Gannett News Service
You can diligently guard your personal information, shred your mail, limit the use of your Social Security number, and never fall for online scams. In the end, it may not matter. Your identity still could be easily stolen.
How? According to the Federal Trade Commission and other authorities, thieves often find Social Security numbers in the trash. Many organizations use those numbers for identification, and fail to shred documents before disposing of them.
In addition, Social Security numbers and other confidential data is stolen and sold by insiders.
There isn't much you can do to stop them. But if you keep an eye on your credit reports, you can limit the damage. Credit reporting services watch for early warning signs of identity theft. They let you know if a merchant has checked your address or if someone has submitted a change of address for you.
Credit-reporting companies Experian, Equifax and TransUnion offer these services:
TransUnion. Weekly e-mails are sent disclosing possible fraud situations. These include new inquiries about your credit, new accounts opened in your name and any late payments. TransUnion charges $10.95 quarterly, or $43.80 per year.
You also get a quarterly look at your credit report. If the worst happens, you get immediate access to an identity theft specialist. And TransUnion throws in $2,500 in insurance, with a $250 deductible. The policy covers lost wages, legal fees and other odds and ends.
Experian. This company offers Credit Manager for $89.95 annually. For that sum, you are promised an e-mail notification within 24 hours after any event that may indicate fraud.
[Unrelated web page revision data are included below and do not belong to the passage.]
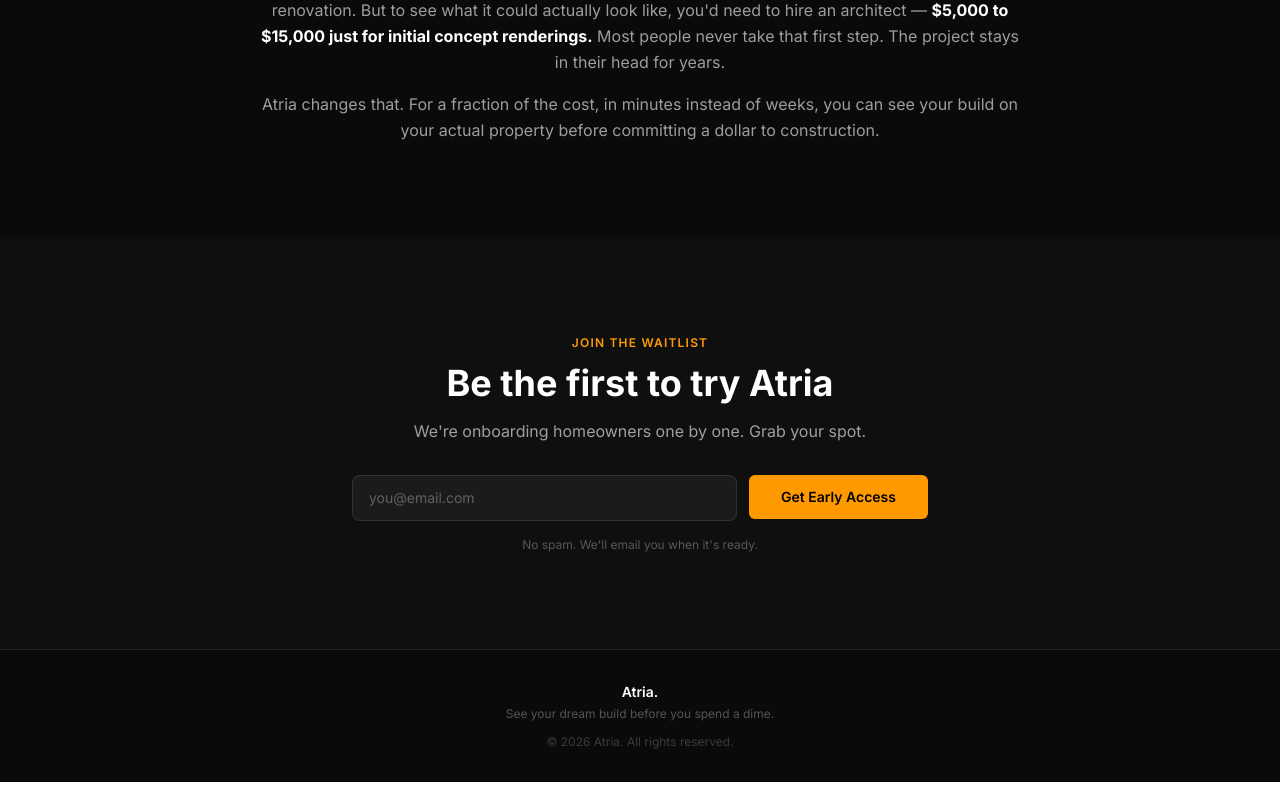
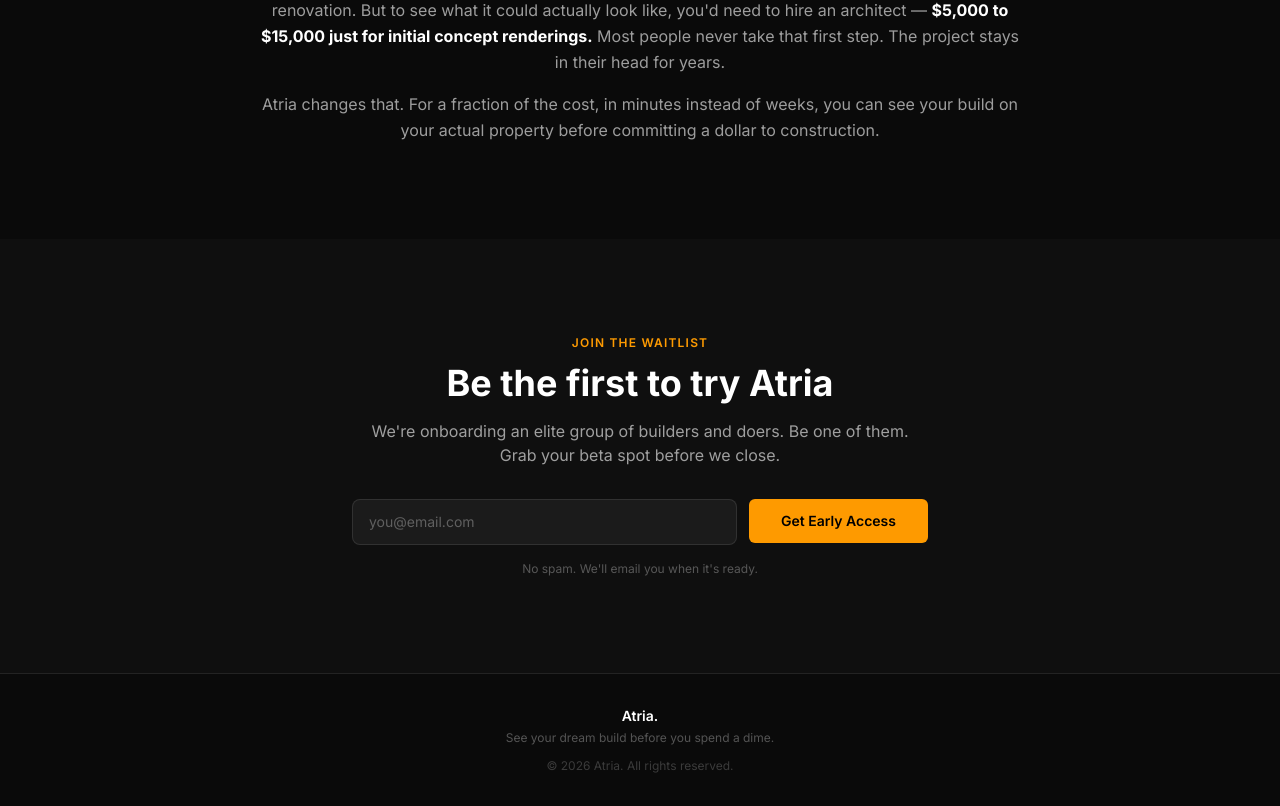
Before and after one commit to jooponton/icarus-landing, a Next.js app: page / in a window 1280 px wide. Shown: the part 1684-2490 px from the top of the page. Before the commit the page ends 2466 px from the top, so only its background shows below. Built offline with nearby package versions, Linux system fonts and the light colour scheme.

Commit message:
Update waitlist subtitle copy

```diff
--- a/components/Sections.tsx
+++ b/components/Sections.tsx
@@ -120,7 +120,7 @@
           Be the first to try Atria
         </h2>
         <p className="mb-8 text-base text-white/60">
-          We&apos;re onboarding homeowners one by one. Grab your spot.
+          We&apos;re onboarding an elite group of builders and doers. Be one of them. Grab your beta spot before we close.
         </p>
 
         {submitted ? (
```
Those events include new inquiries, new accounts, negative information, changes in address and public-record items.
Equifax. Called Credit Watch Gold, subscribers will get an e-mail within 24 hours after suspicious activity is noted.
Included is a $20,000 insurance policy with no deductible. Subscribers get access to an identity fraud specialist. And they can see their credit report at any time.
Equifax's Gold service is the most expensive of the three, at $99.95 per year. The company also offers family coverage at even higher prices. It tops out at $715 per year, for 11 people.
The company also has a Silver service for $59.40 per year. Suspicious activity is reported within seven days with Silver service. Insurance is cut to $2,500, and only one credit report is free.
So, to which company should you subscribe? Actually, to be safe, you would need to subscribe to all three. A credit inquiry could go to just one.
You can learn more about what to do if you become an identity-theft victim at the Federal Trade Commission's site.